• **Exercise**
In the entries below, find each line with the word "PAPAssessmentTemplate" and pull it out.

• **Exercise data**
*** Begin section ***

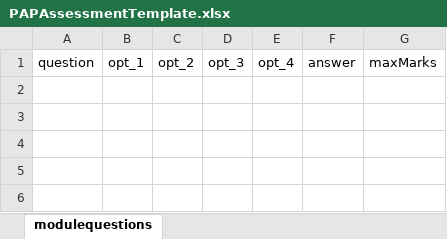
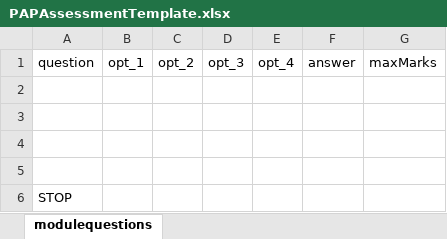
Before and after one commit to HMcodeLab/assessment-admin, an Excel workbook: public/PAPAssessmentTemplate.xlsx, sheet modulequestions, drawn as a sheet; values as stored, in another font and other column widths than the file's, no borders; the diff names each change by its address in the sheet, - before the commit and + after, or states it on an @@ line.

```diff
--- a/public/PAPAssessmentTemplate.xlsx (sheet modulequestions)
+++ b/public/PAPAssessmentTemplate.xlsx (sheet modulequestions)
+row 2: (empty)
+row 3: (empty)
+row 4: (empty)
+row 5: (empty)
+row 6: STOP
```
Also changed, not shown: public/CandidatesForAssessment.xlsx, 32 other files.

*** End section ***

• **Reply to the exercise**
Before and after one commit to HMcodeLab/assessment-admin, an Excel workbook: public/PAPAssessmentTemplate.xlsx, sheet modulequestions, drawn as a sheet; values as stored, in another font and other column widths than the file's, no borders; the diff names each change by its address in the sheet, - before the commit and + after, or states it on an @@ line.
--- a/public/PAPAssessmentTemplate.xlsx (sheet modulequestions)
+++ b/public/PAPAssessmentTemplate.xlsx (sheet modulequestions)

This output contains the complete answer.